Within writing assessment scholarship, disciplinary discussions about the politics of pathways regularly question how reforms mediate education and affect education actors. This article complements and complicates these conversations by attending to the micropolitics of pathways: how local education actors mediate reform-related standards, and, in the process, pave what they believe to be locally-meaningful pathways. Taking the Common Core State Standards (CCSS) as our point of departure, our study centers on one important site for micropolitical work that has, to date, gone unstudied in CCSS-focused writing assessment research: teacher education, which involves coordination between secondary and postsecondary actors who might differently interpret and engage with externally-imposed reforms. Our findings suggest that while standards may be politically intended to mediate education and standardize pathways, teachers micropolitically interpret and repurpose those standards--strategically drawing on them as a means to communicate about local writing instruction and assessment. For this reason, we argue conversations about pathway-related reforms can benefit from adopting a micropolitical perspective, sensitive to the participation of teachers in locally constructing and maintaining educational pathways.

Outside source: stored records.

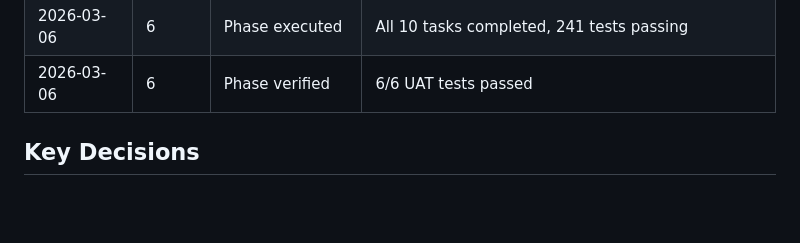
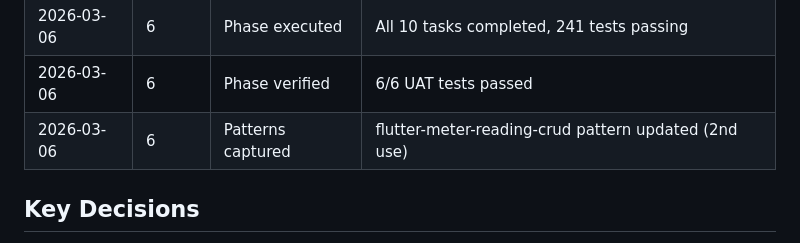
Before and after one commit to robin13901/Valtra, a Markdown page: .planning/STATE.md, the part around the change. Rendered like a GitHub page; blank space fills up the shorter version.

Commit message:
Capture Phase 6 patterns: validate flutter-meter-reading-crud (2nd use)

```diff
--- a/.planning/STATE.md
+++ b/.planning/STATE.md
@@ -39,6 +39,7 @@ _None_
 | 2026-03-06 | 5 | Patterns captured | flutter-multi-meter-tracking pattern saved |
 | 2026-03-06 | 6 | Phase executed | All 10 tasks completed, 241 tests passing |
 | 2026-03-06 | 6 | Phase verified | 6/6 UAT tests passed |
+| 2026-03-06 | 6 | Patterns captured | flutter-meter-reading-crud pattern updated (2nd use) |
 
 ## Key Decisions
 1. **Local-first architecture** - Using Drift/SQLite for offline-capable data storage
```
Also changed, not shown: 2 other files.
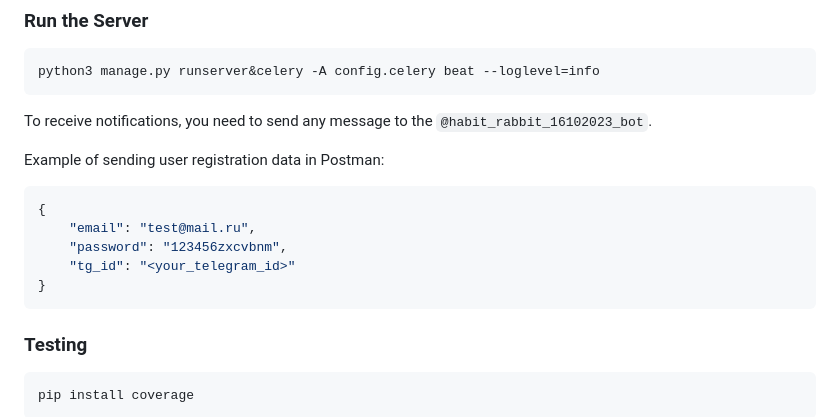
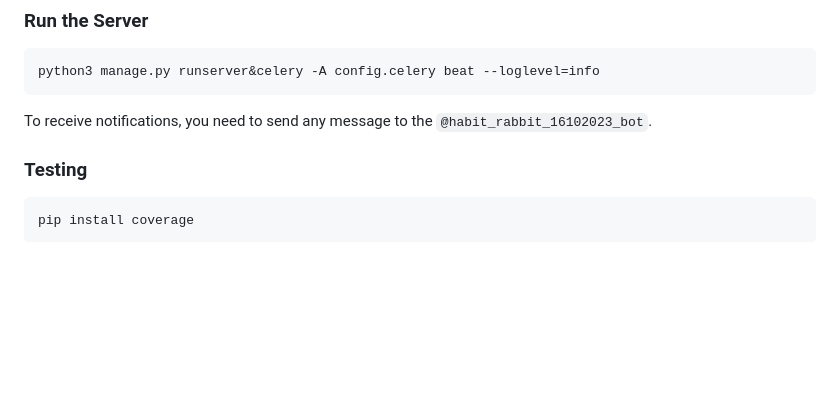
Before and after one commit to olejjon/atomic-habits, a Markdown page: README.md, the part around the change. Drawn GitHub-style; blank space fills up the shorter version.

````diff
--- a/README.md
+++ b/README.md
@@ -92,15 +92,6 @@ python3 manage.py runserver&celery -A config.celery beat --loglevel=info
 
 To receive notifications, you need to send any message to the ```@habit_rabbit_16102023_bot```.
 
-Example of sending user registration data in Postman:
-
-```shell
-{
-    "email": "test@mail.ru",
-    "password": "123456zxcvbnm",
-    "tg_id": "<your_telegram_id>"
-}
-```
 
 ### Testing
 
````
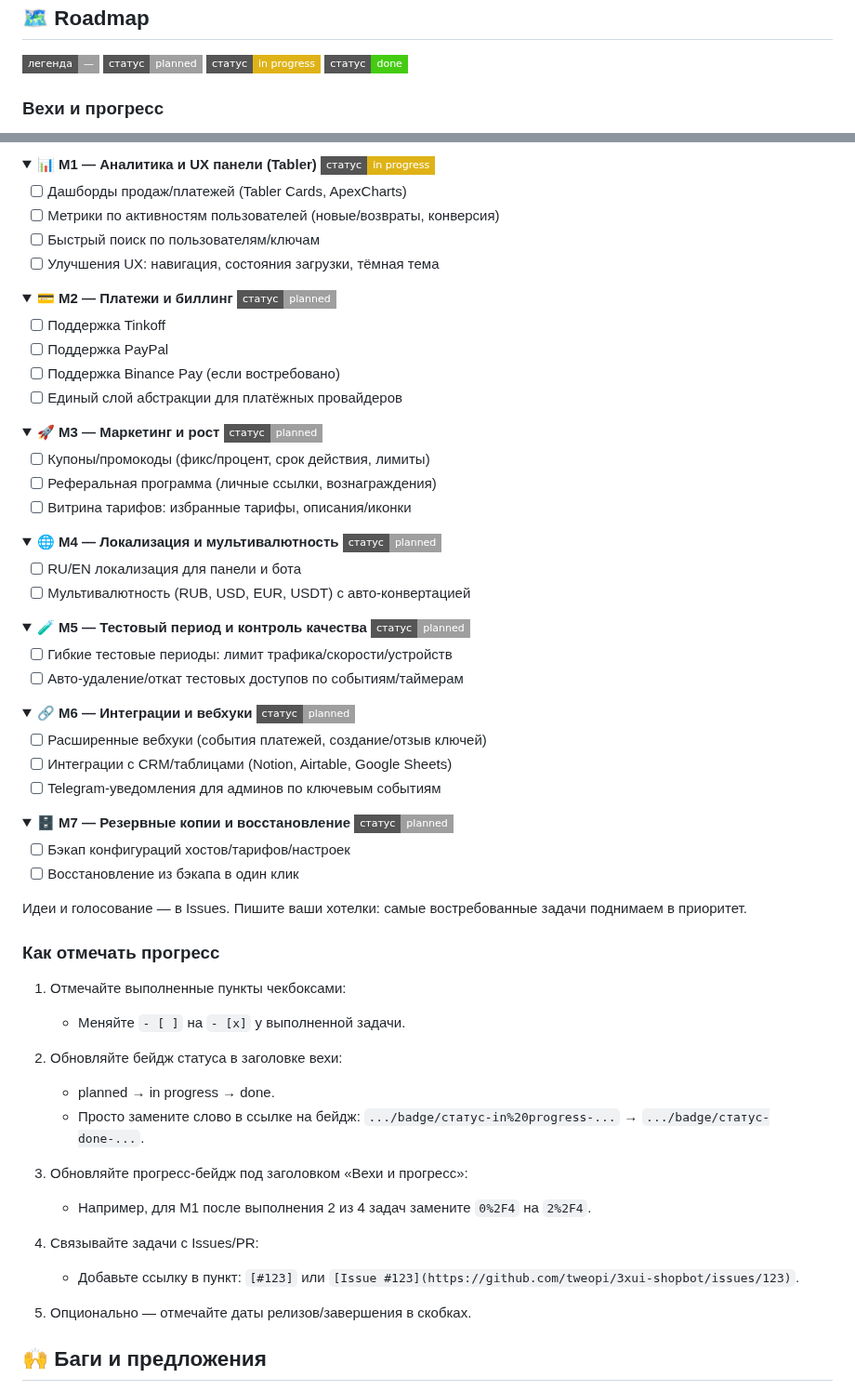
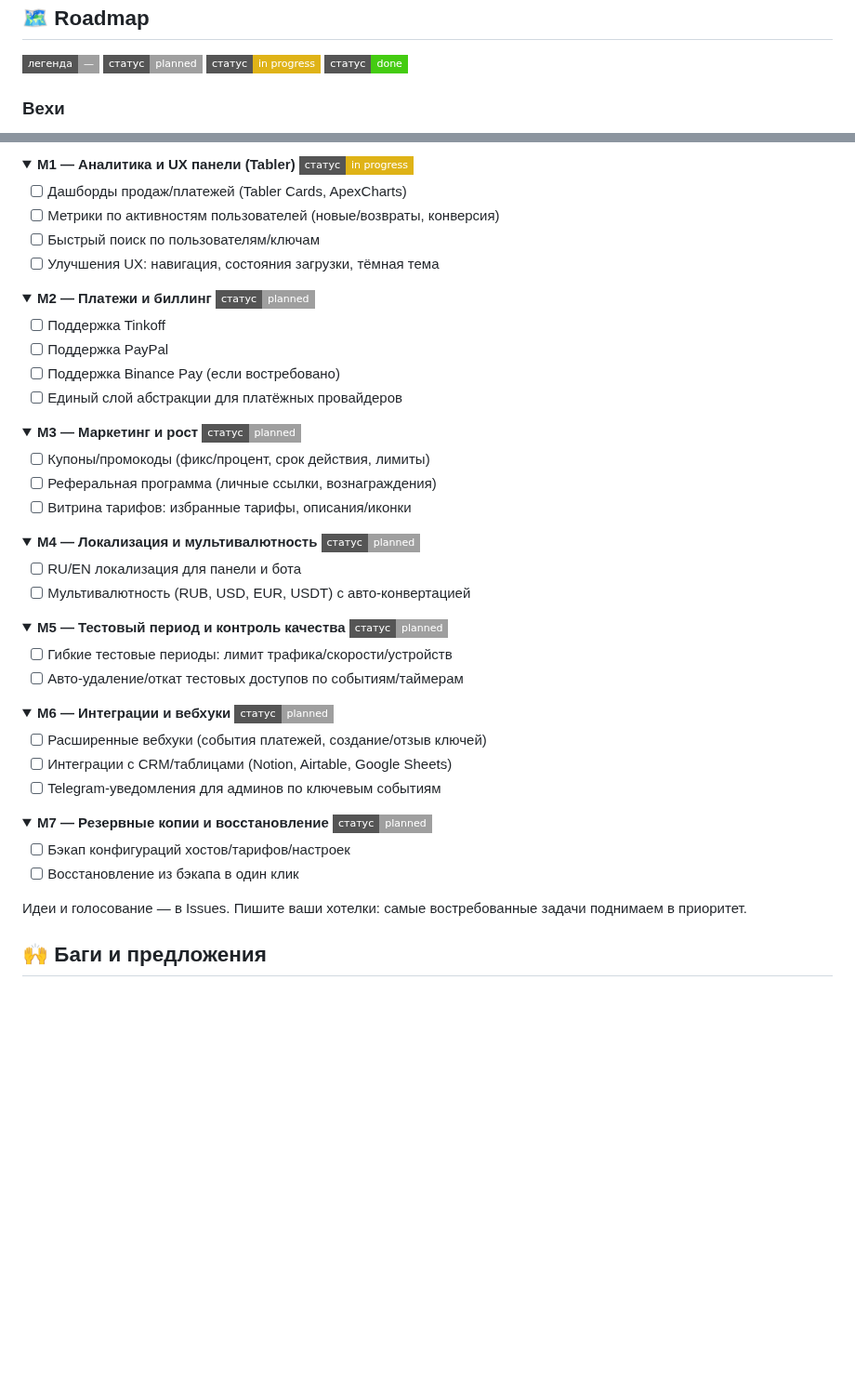
Before and after one commit to tweopi/3xui-shopbot, a Markdown page: README.md, 2 parts joined by grey strips. Shown at 93% size. GitHub-like rendering; folded sections open; badges without logos; blank space fills up the shorter version.

```diff
--- a/README.md
+++ b/README.md
@@ -170,5 +170,5 @@ docker-compose down && docker-compose up
   <img alt="done" src="https://img.shields.io/badge/статус-done-brightgreen?style=flat-square">
 </p>
 
-### Вехи и прогресс
+### Вехи
 
@@ -184,6 +182,6 @@ docker-compose down && docker-compose up
 
 <details>
-  <summary>📊 <b>M1 — Аналитика и UX панели (Tabler)</b> <img src="https://img.shields.io/badge/статус-in%20progress-yellow?style=flat-square"/></summary>
+  <summary><b>M1 — Аналитика и UX панели (Tabler)</b> <img src="https://img.shields.io/badge/статус-in%20progress-yellow?style=flat-square"/></summary>
 
 - [ ] Дашборды продаж/платежей (Tabler Cards, ApexCharts)
 - [ ] Метрики по активностям пользователей (новые/возвраты, конверсия)
@@ -193,7 +191,7 @@ docker-compose down && docker-compose up
 </details>
 
 <details>
-  <summary>💳 <b>M2 — Платежи и биллинг</b> <img src="https://img.shields.io/badge/статус-planned-lightgrey?style=flat-square"/></summary>
+  <summary><b>M2 — Платежи и биллинг</b> <img src="https://img.shields.io/badge/статус-planned-lightgrey?style=flat-square"/></summary>
 
 - [ ] Поддержка Tinkoff
 - [ ] Поддержка PayPal
@@ -203,7 +201,7 @@ docker-compose down && docker-compose up
 </details>
 
 <details>
-  <summary>🚀 <b>M3 — Маркетинг и рост</b> <img src="https://img.shields.io/badge/статус-planned-lightgrey?style=flat-square"/></summary>
+  <summary><b>M3 — Маркетинг и рост</b> <img src="https://img.shields.io/badge/статус-planned-lightgrey?style=flat-square"/></summary>
 
 - [ ] Купоны/промокоды (фикс/процент, срок действия, лимиты)
 - [ ] Реферальная программа (личные ссылки, вознаграждения)
@@ -212,7 +210,7 @@ docker-compose down && docker-compose up
 </details>
 
 <details>
-  <summary>🌐 <b>M4 — Локализация и мультивалютность</b> <img src="https://img.shields.io/badge/статус-planned-lightgrey?style=flat-square"/></summary>
+  <summary><b>M4 — Локализация и мультивалютность</b> <img src="https://img.shields.io/badge/статус-planned-lightgrey?style=flat-square"/></summary>
 
 - [ ] RU/EN локализация для панели и бота
 - [ ] Мультивалютность (RUB, USD, EUR, USDT) с авто-конвертацией
@@ -220,7 +218,7 @@ docker-compose down && docker-compose up
 </details>
 
 <details>
-  <summary>🧪 <b>M5 — Тестовый период и контроль качества</b> <img src="https://img.shields.io/badge/статус-planned-lightgrey?style=flat-square"/></summary>
+  <summary><b>M5 — Тестовый период и контроль качества</b> <img src="https://img.shields.io/badge/статус-planned-lightgrey?style=flat-square"/></summary>
 
 - [ ] Гибкие тестовые периоды: лимит трафика/скорости/устройств
 - [ ] Авто-удаление/откат тестовых доступов по событиям/таймерам
@@ -228,7 +226,7 @@ docker-compose down && docker-compose up
 </details>
 
 <details>
-  <summary>🔗 <b>M6 — Интеграции и вебхуки</b> <img src="https://img.shields.io/badge/статус-planned-lightgrey?style=flat-square"/></summary>
+  <summary><b>M6 — Интеграции и вебхуки</b> <img src="https://img.shields.io/badge/статус-planned-lightgrey?style=flat-square"/></summary>
 
 - [ ] Расширенные вебхуки (события платежей, создание/отзыв ключей)
 - [ ] Интеграции с CRM/таблицами (Notion, Airtable, Google Sheets)
@@ -237,7 +235,7 @@ docker-compose down && docker-compose up
 </details>
 
 <details>
-  <summary>🗄️ <b>M7 — Резервные копии и восстановление</b> <img src="https://img.shields.io/badge/статус-planned-lightgrey?style=flat-square"/></summary>
+  <summary><b>M7 — Резервные копии и восстановление</b> <img src="https://img.shields.io/badge/статус-planned-lightgrey?style=flat-square"/></summary>
 
 - [ ] Бэкап конфигураций хостов/тарифов/настроек
 - [ ] Восстановление из бэкапа в один клик
@@ -245,27 +243,6 @@ docker-compose down && docker-compose up
 </details>
 
 Идеи и голосование — в Issues. Пишите ваши хотелки: самые востребованные задачи поднимаем в приоритет.
-
-### Как отмечать прогресс
-
-1) Отмечайте выполненные пункты чекбоксами:
-
-   - Меняйте `- [ ]` на `- [x]` у выполненной задачи.
-
-2) Обновляйте бейдж статуса в заголовке вехи:
-
-   - planned → in progress → done.
-   - Просто замените слово в ссылке на бейдж: `.../badge/статус-in%20progress-...` → `.../badge/статус-done-...`.
-
-3) Обновляйте прогресс-бейдж под заголовком «Вехи и прогресс»:
-
-   - Например, для M1 после выполнения 2 из 4 задач замените `0%2F4` на `2%2F4`.
-
-4) Связывайте задачи с Issues/PR:
-
-   - Добавьте ссылку в пункт: `[#123]` или `[Issue #123](https://github.com/tweopi/3xui-shopbot/issues/123)`.
-
-5) Опционально — отмечайте даты релизов/завершения в скобках.
 
 ## 🙌 Баги и предложения
 
```
Also changed, not shown: other parts of README.md (+7 -9 lines).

Keywords: Micropolitics of pathways; Common Core State Standards; Teacher education; Writing assessment; Local interpretation